* **What the task requires**
If a line of the listing below contains the string "spatial", count it, then give the total by itself.

§

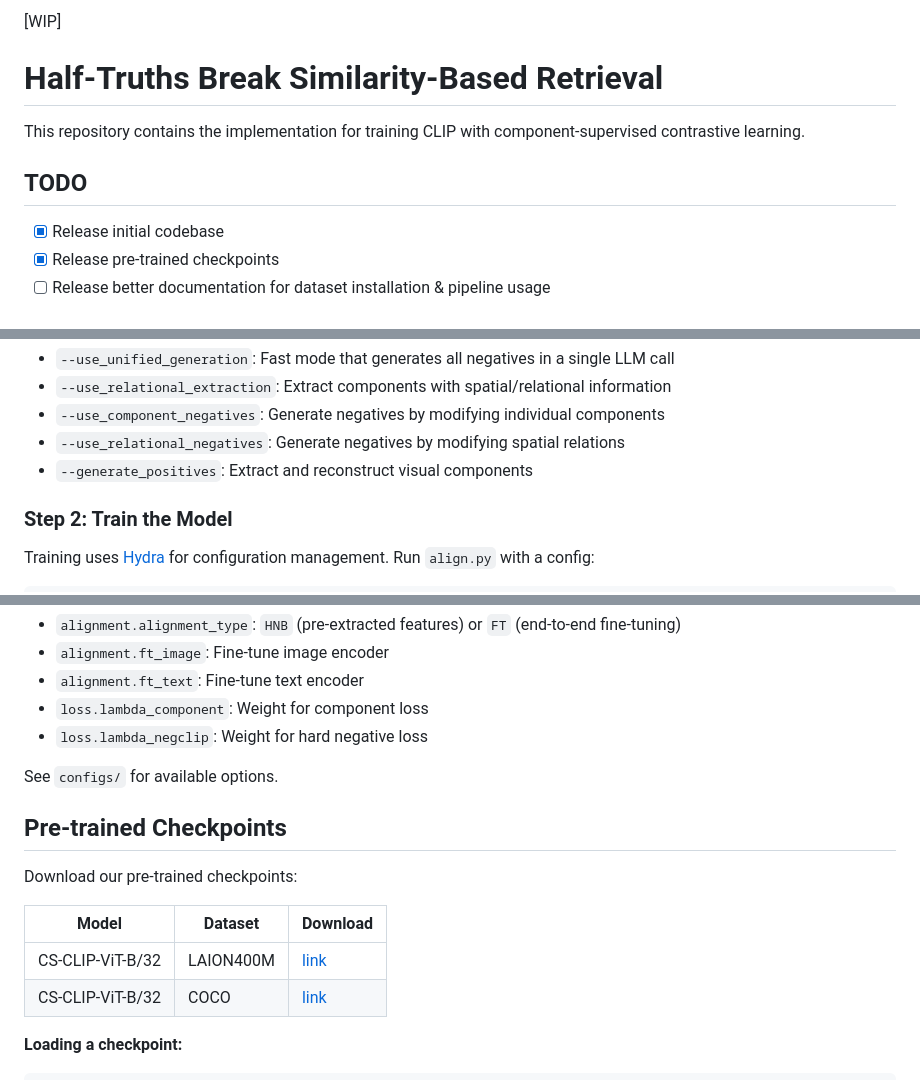
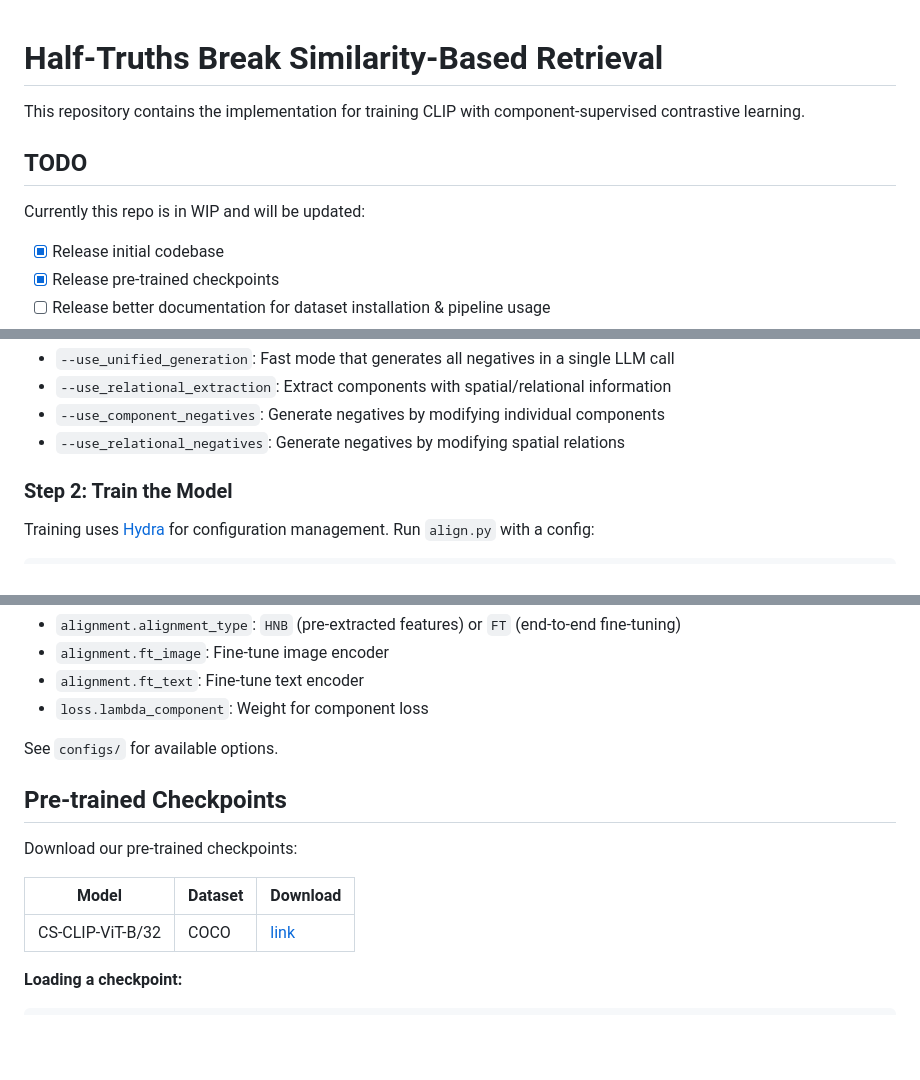
Before and after one commit to kargibora/CS-CLIP, a Markdown page: README.md, 3 parts joined by grey strips. GitHub-like rendering; blank space fills up the shorter version.

Commit message:
Revise README for WIP status and future updates
Updated README to reflect current work in progress and added details on future documentation and releases.

```diff
--- a/README.md
+++ b/README.md
@@ -1,10 +1,10 @@
-[WIP]
 # Half-Truths Break Similarity-Based Retrieval
 
 This repository contains the implementation for training CLIP with component-supervised contrastive learning.
 
 ## TODO
 
+Currently this repo is in WIP and will be updated:
 - [x] Release initial codebase
 - [x] Release pre-trained checkpoints
 - [ ] Release better documentation for dataset installation & pipeline usage
@@ -59,7 +59,6 @@ python -m neg_pipeline.main \
 - `--use_relational_extraction`: Extract components with spatial/relational information
 - `--use_component_negatives`: Generate negatives by modifying individual components
 - `--use_relational_negatives`: Generate negatives by modifying spatial relations
-- `--generate_positives`: Extract and reconstruct visual components
 
 ### Step 2: Train the Model
 
@@ -89,7 +88,6 @@ torchrun --nproc_per_node=4 align.py \
 - `alignment.ft_image`: Fine-tune image encoder
 - `alignment.ft_text`: Fine-tune text encoder
 - `loss.lambda_component`: Weight for component loss
-- `loss.lambda_negclip`: Weight for hard negative loss
 
 See `configs/` for available options.
 
@@ -99,7 +97,6 @@ Download our pre-trained checkpoints:
 
 | Model | Dataset | Download |
 |-------|---------|----------|
-| CS-CLIP-ViT-B/32 | LAION400M | [link](#) |
 | CS-CLIP-ViT-B/32 | COCO | [link](https://drive.google.com/file/d/14IBgBgKhCDhRHJfnDaFxsTo6ocoS4I6W/view?usp=drive_link) |
 
 **Loading a checkpoint:**
```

§

* **Exercise solution**
2